Advertisement
YOU ARE HERE: LAT HomeCollections

BY DESIGN : SHOPPERS' SPECIAL : New Treatments May Curb Shopping Binges

October 20, 1994|KATHY DOHENY | SPECIAL TO THE TIMES

People joke about the need for a shopping fix, but it's not funny to everyone. Compulsive shopping affects up to 6% of all Americans, mostly women, with perhaps 3 million on the brink of bankruptcy, divorce or both as a result of severe addictions.

Now, a small corps of experts studying the disorder has drawn up a compulsive-shopper profile and has found that antidepressants and other mood-modifying drugs can curb the urge.

The typical compulsive shopper is a 36-year-old woman who, at about age 17, developed the habit of scooping up clothes, shoes, jewelry and/or makeup that often go unused, says Dr. Gary Christenson of the University of Minnesota. He and his colleagues compared 24 compulsive shoppers to 24 people with normal spending patterns, discovering that the compulsive shoppers were more likely to report substance abuse, eating disorders, depression and anxiety. Their findings were published this year in the Journal of Clinical Psychiatry.

A drug called fluvoxamine, developed to treat obsessive-compulsive disorder and not yet approved in the United States, looks promising as a compulsive-shopping treatment, says Dr. Donald W. Black of the University of Iowa College of Medicine. He is leading an eight-week manufacturer-sponsored study of the drug's effects on 10 shoppers.

So far, he has given it to six women. "Everybody improved," Black says. "After four or five weeks on the medicine, they were doing well." They reported fewer shopping urges and ultimately stopped their compulsive shopping.

The drug is believed to work, Black says, by increasing the brain chemical serotonin, which in turn decreases compulsive behavior. But once the drug is withdrawn, the problem seems to resurface. "Three women are off the medicine now and it appears as though they are relapsing," says Black, who speculates that treatment must be ongoing.
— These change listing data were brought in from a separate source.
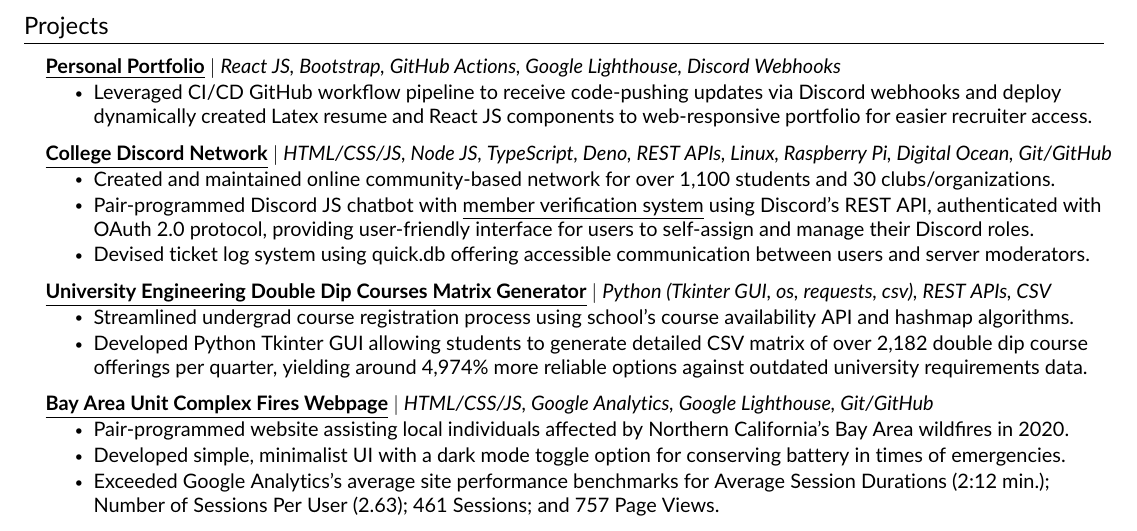
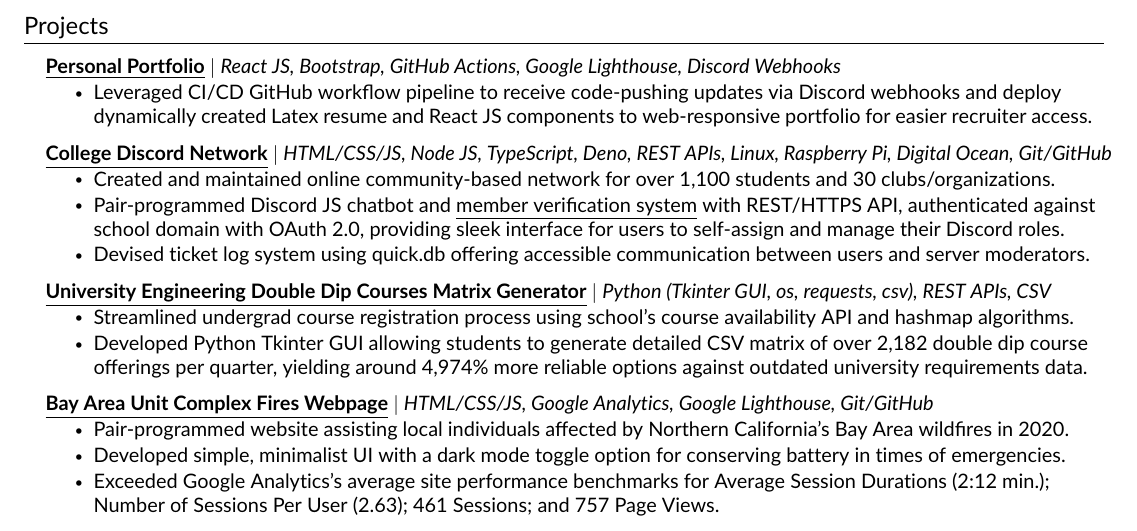
Before and after one commit to JAVAB3ANS/portfolio, a LaTeX CV (resume.tex, which reads resume/projects.tex): part of the page, cut so that both start at the same text. Compiled offline with pdfLaTeX.

Commit message:
update projects.tex

```diff
--- a/resume/projects.tex
+++ b/resume/projects.tex
@@ -11,7 +11,7 @@
           {\textbf{\href{https://github.com/JAVAB3ANS/scu-discord-bot}{\underline{College Discord Network}}} $|$ \emph{HTML/CSS/JS, Node JS, TypeScript, Deno, REST APIs, Linux, Raspberry Pi, Digital Ocean, Git/GitHub}}{}
           \resumeItemListStart
             \resumeItem{Created and maintained online community-based network for over 1,100 students and 30 clubs/organizations.}
-            \resumeItem{Pair-programmed Discord JS chatbot with {\href{https://github.com/JAVAB3ANS/discord-oauth-verification-system}{\underline{member verification system} using Discord's REST API, authenticated with OAuth 2.0 protocol, providing user-friendly interface for users to self-assign and manage their Discord roles.}}}
+            \resumeItem{Pair-programmed Discord JS chatbot and {\href{https://github.com/JAVAB3ANS/discord-oauth-verification-system}{\underline{member verification system} with REST/HTTPS API, authenticated against school domain with OAuth 2.0, providing sleek interface for users to self-assign and manage their Discord roles.}}}
             \resumeItem{Devised ticket log system using quick.db offering accessible communication between users and server moderators.}
           \resumeItemListEnd
     \resumeProjectHeading
```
In another study led by Dr. Susan McElroy of the University of Cincinnati, a variety of antidepressants and similar drugs helped quell the shopping urge for nine out of 13 compulsive shoppers, at least temporarily. Fluoxetine (Prozac) and sertraline (Zoloft) were among the antidepressants given by the researchers, whose findings were published in the American Journal of Clinical Psychiatry.

Advertisement
Los Angeles Times Articles
|
|
|